You have a unique medical history. Therefore, it's essential to talk with your doctor about your personal risk factors or experience with brain tumors. By talking openly and regularly with your doctor, you can take an active role in your care.
General Tips for Gathering Information
To make it easier for you to talk to your doctor:
Bring someone else with you. It helps to have another person hear what is said and think of questions to ask.
Write your questions ahead of time so you don't forget them.
Write down the answers you get. Make sure you understand what you are hearing. If you don't, tell the doctor. Ask for educational materials.
Ask where you can find more information. You have a right to know.
Specific Questions to Ask Your Doctor
About Brain Tumors
What are the statistics on my type of brain tumor?
Is it known what caused my type of brain tumor?
Will I have any disabilities?
What are the chances I will be able to care for myself, and for how long?
About Your Risk of Developing Brain Tumors
What are my chances of getting a tumor?
Given my exposure to radiation?
Given my exposure to possibly toxic chemicals?
Given my family medical history?
About Treatment Options
With this type of brain tumor, what are my treatment options?
Is one or a combination of treatments better for me than others?
What are the side effects of the different treatments?
What medicines are available to me?
What are the benefits and side effects of these medicines?
Will these medicines interact with other medicines, over-the-counter products, or dietary or herbal supplements that I am already taking?
Are there any alternative or complimentary therapies that will help me?
How long will we plan to treat the tumor?
About Lifestyle Changes
Should I follow a special diet?
Are there any dietary changes I should make? How do I go about it?
Should I begin an exercise program?
What kind of exercise is best?
How often should I exercise?
How do I get started exercising?
Should I stop drinking alcohol?
What should I avoid doing until the treatment is over?
Will I have to give up driving?
What changes should I expect to make in my job?
What should I tell my family, friends, and employer?
Can you suggest some support organizations?

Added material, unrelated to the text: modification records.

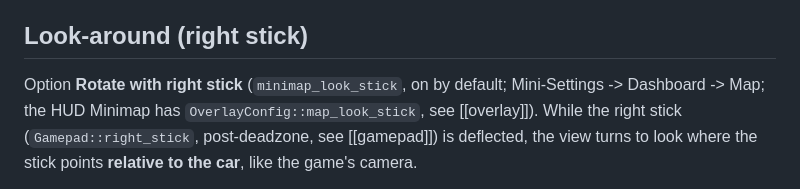
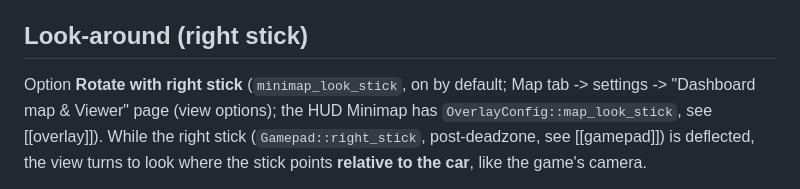
Before and after one commit to Ritze03/ForzaTelemetryV3, a Markdown page: docs/features/minimap.md, the part around the change. GitHub-like rendering.

Commit message:
minimap.md: Rotate with right stick lives on the Map tab, not Mini-Settings

```diff
--- a/docs/features/minimap.md
+++ b/docs/features/minimap.md
@@ -140,7 +140,7 @@ auto-zooms in while driving and back out once parked.
 
 ## Look-around (right stick)
 
-Option **Rotate with right stick** (`minimap_look_stick`, on by default; Mini-Settings -> Dashboard -> Map; the
+Option **Rotate with right stick** (`minimap_look_stick`, on by default; Map tab -> settings -> "Dashboard map & Viewer" page (view options); the
 HUD Minimap has `OverlayConfig::map_look_stick`, see [[overlay]]). While the right stick
 (`Gamepad::right_stick`, post-deadzone, see [[gamepad]]) is deflected, the view turns to look where the
 stick points **relative to the car**, like the game's camera.
```
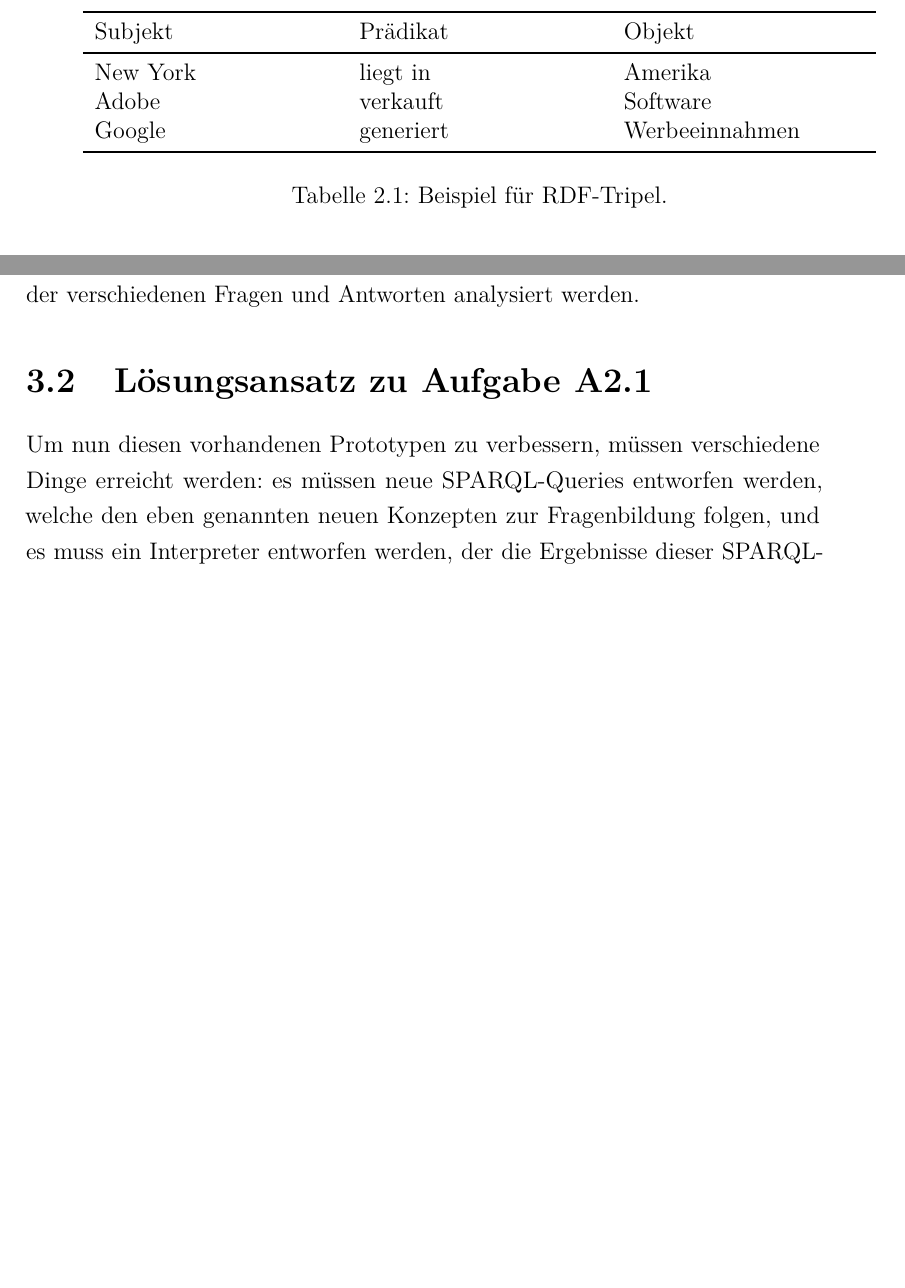
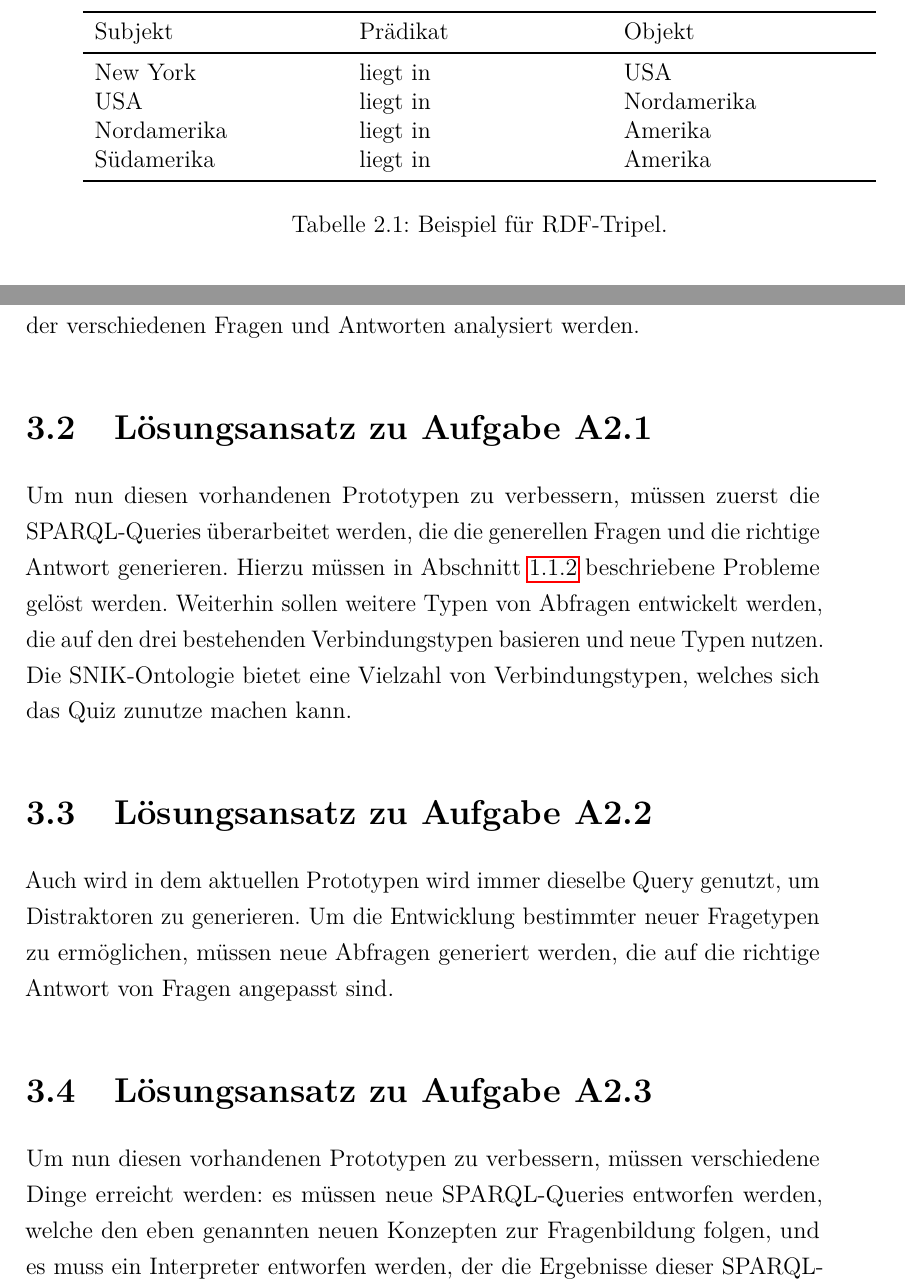
Before and after one commit to cubexy/BeLL, a LaTeX document (bell.tex): two parts of pages 12 and 19 of 23 before the commit and two parts of pages 12 and 19 of 24 after it, joined at a grey line, cut so that both start at the same text, the shorter picture padded with empty space. Compiled offline with pdfLaTeX.

Commit message:
Lösungsansatz changed

```diff
--- a/bell.tex
+++ b/bell.tex
@@ -283,9 +283,10 @@
 \toprule
 \textrm{Subjekt}			&\textrm{Prädikat}			&\textrm{Objekt}\\
 \midrule
-New York				&liegt in				&Amerika\\
-Adobe				  &verkauft				&Software\\
-Google					&generiert				&Werbeeinnahmen\\
+New York				&liegt in				&USA\\
+USA				 		&liegt in				&Nordamerika\\
+Nordamerika				&liegt in				&Amerika\\
+Südamerika				&liegt in 			&Amerika\\
 \bottomrule
 \end{tabularx}
 \end{centering}
@@ -462,10 +463,15 @@
 \end{comment}
 Um den Inhalt dieser Fragen zu erhalten, muss eine Abfrage an den SPARQL-Endpunkt gesendet werden, der auf die Ontologie zugreift und mithilfe der Abfrage bestimmte Informationen an das Programm ausgibt.
 Die erhaltenen Daten werden nun von dem Programm spezifisch für den Verbindungstyp verarbeitet, wie in \cref{sub:Gegenstand} schon erkärt wurde. Bei der spezifischen Verarbeitung gibt es eine wichtige Unterscheidung: die Methodik der Generierung des Stammes und die Methodik der Generierung der Distraktoren. Während ersteres für jeden Fragetyp unterschiedlich ist, werden Distraktoren stets gleich generiert. Hierzu müssen also im nächsten Abschnitt die Generierung der verschiedenen Fragen und Antworten analysiert werden.
-
 \section{Lösungsansatz zu Aufgabe A2.1}
-
-
+Um nun diesen vorhandenen Prototypen zu verbessern, müssen zuerst die SPARQL-Queries überarbeitet werden, die die generellen Fragen und die richtige Antwort generieren.
+Hierzu müssen in \cref{sub:Problematik} beschriebene Probleme gelöst werden.
+Weiterhin sollen weitere Typen von Abfragen entwickelt werden, die auf den drei bestehenden Verbindungstypen basieren und neue Typen nutzen.
+Die SNIK-Ontologie bietet eine Vielzahl von Verbindungstypen, welches sich das Quiz zunutze machen kann.
+\section{Lösungsansatz zu Aufgabe A2.2}
+Auch wird in dem aktuellen Prototypen wird immer dieselbe Query genutzt, um Distraktoren zu generieren.
+Um die Entwicklung bestimmter neuer Fragetypen zu ermöglichen, müssen neue Abfragen generiert werden, die auf die richtige Antwort von Fragen angepasst sind.
+\section{Lösungsansatz zu Aufgabe A2.3}
 Um nun diesen vorhandenen Prototypen zu verbessern, müssen verschiedene Dinge erreicht werden: es müssen neue SPARQL-Queries entworfen werden, welche den eben genannten neuen Konzepten zur Fragenbildung folgen, und es muss ein Interpreter entworfen werden, der die Ergebnisse dieser SPARQL-Queries in den existierenden JavaScript-Code des Quiz einfügt. Damit kann der vorhandene Code zum Anzeigen weiterhin verwendet werden. Weiterhin sollte dieser Interpreter auch in der Lage sein, diese Query-Ergebnisse in QuizMaster-Dateien umzuwandeln, sodass die Fragen auch in einer Windows-Desktopapplikation angezeigt und beantwortet werden können.
 
 \begin{figure}
```
Also changed, not shown: bell.pdf.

What is my expected prognosis?
How often will I need checkups?
What are the chances my brain tumor will come back?
Who can help me with finding a support group and getting legal assistance if I have trouble at my job?
Getting the most out of your doctor appointment. Family Doctor—American Academy of Family Physicians website. Available at: https://familydoctor.org/tips-for-talking-to-your-doctor. Updated January 19, 2018. Accessed August 10, 2018.
Questions to ask about adult brain and spinal cord tumors. American Cancer Society website. Available at: https://www.cancer.org/cancer/brain-spinal-cord-tumors-adults/detection-diagnosis-staging/talking-with-your-doctor.html. Updated November 7, 2017. Accessed August 10, 2018.
Questions to ask your doctor about cancer. National Cancer Institute website. Available at: https://www.cancer.gov/about-cancer/coping/questions. Accessed August 10, 2018.
EBSCO Information Services is fully accredited by URAC. URAC is an independent, nonprofit health care accrediting organization dedicated to promoting health care quality through accreditation, certification and commendation.
This content is reviewed regularly and is updated when new and relevant evidence is made available. This information is neither intended nor implied to be a substitute for professional medical advice. Always seek the advice of your physician or other qualified health provider prior to starting any new treatment or with questions regarding a medical condition.
To send comments or feedback to our Editorial Team regarding the content please email us at firstname.lastname@example.org. Our Health Library Support team will respond to your email request within 2 business days.